▶ **HOW TO COMPLETE THIS TASK**: For the listing below, output exactly the lines from the line with "Before and after one commit to eio/books, a" up to and including the line with "Also changed, not shown: 1 other file.", and no other lines.

(DATA FOR ANALYSIS begins)

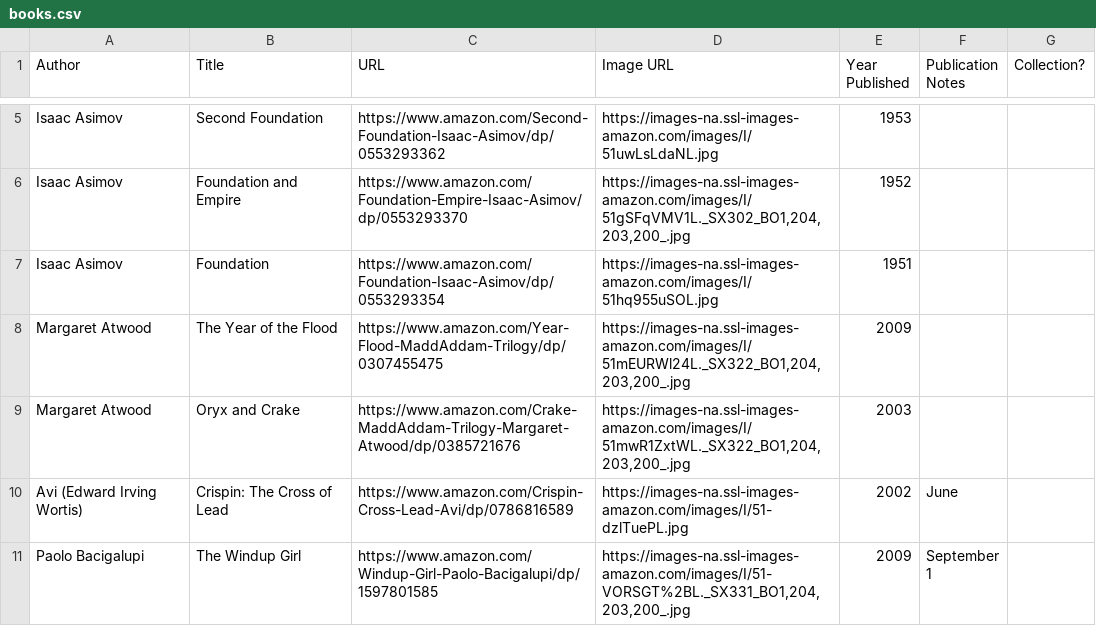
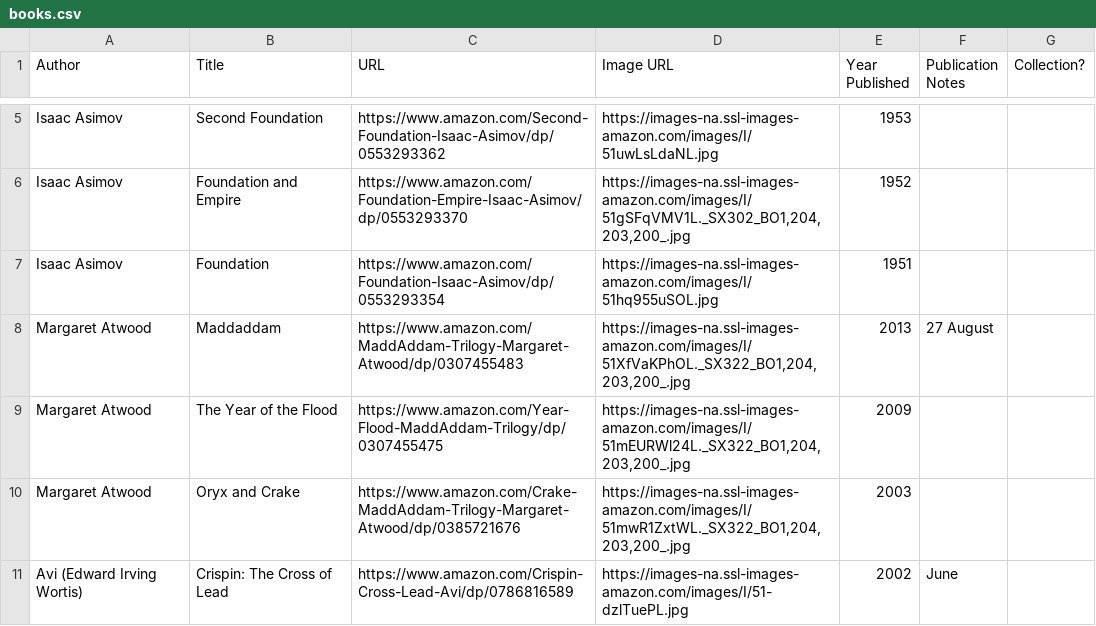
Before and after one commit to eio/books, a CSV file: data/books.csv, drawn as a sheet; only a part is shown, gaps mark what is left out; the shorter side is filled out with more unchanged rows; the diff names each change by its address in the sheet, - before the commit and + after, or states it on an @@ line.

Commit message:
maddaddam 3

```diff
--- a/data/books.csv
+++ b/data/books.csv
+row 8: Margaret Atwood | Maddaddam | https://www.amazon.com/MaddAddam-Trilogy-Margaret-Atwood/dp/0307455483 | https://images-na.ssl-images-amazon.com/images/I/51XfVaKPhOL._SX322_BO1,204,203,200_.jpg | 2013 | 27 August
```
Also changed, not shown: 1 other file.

(DATA FOR ANALYSIS ends)
(DATA FOR ANALYSIS begins)

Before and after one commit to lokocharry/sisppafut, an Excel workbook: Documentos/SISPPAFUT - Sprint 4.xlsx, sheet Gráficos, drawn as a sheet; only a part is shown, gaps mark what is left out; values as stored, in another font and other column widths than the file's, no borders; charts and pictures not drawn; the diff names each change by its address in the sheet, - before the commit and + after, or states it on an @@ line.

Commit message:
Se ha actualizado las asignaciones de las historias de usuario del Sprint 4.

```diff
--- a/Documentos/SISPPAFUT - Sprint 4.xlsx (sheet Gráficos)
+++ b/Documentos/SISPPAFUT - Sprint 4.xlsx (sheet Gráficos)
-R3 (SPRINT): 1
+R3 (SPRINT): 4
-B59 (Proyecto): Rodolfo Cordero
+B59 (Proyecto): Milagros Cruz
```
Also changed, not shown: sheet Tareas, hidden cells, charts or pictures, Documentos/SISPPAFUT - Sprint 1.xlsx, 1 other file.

(DATA FOR ANALYSIS ends)

▶ **RESPONSE**:
Before and after one commit to eio/books, a CSV file: data/books.csv, drawn as a sheet; only a part is shown, gaps mark what is left out; the shorter side is filled out with more unchanged rows; the diff names each change by its address in the sheet, - before the commit and + after, or states it on an @@ line.

Commit message:
maddaddam 3

```diff
--- a/data/books.csv
+++ b/data/books.csv
+row 8: Margaret Atwood | Maddaddam | https://www.amazon.com/MaddAddam-Trilogy-Margaret-Atwood/dp/0307455483 | https://images-na.ssl-images-amazon.com/images/I/51XfVaKPhOL._SX322_BO1,204,203,200_.jpg | 2013 | 27 August
```
Also changed, not shown: 1 other file.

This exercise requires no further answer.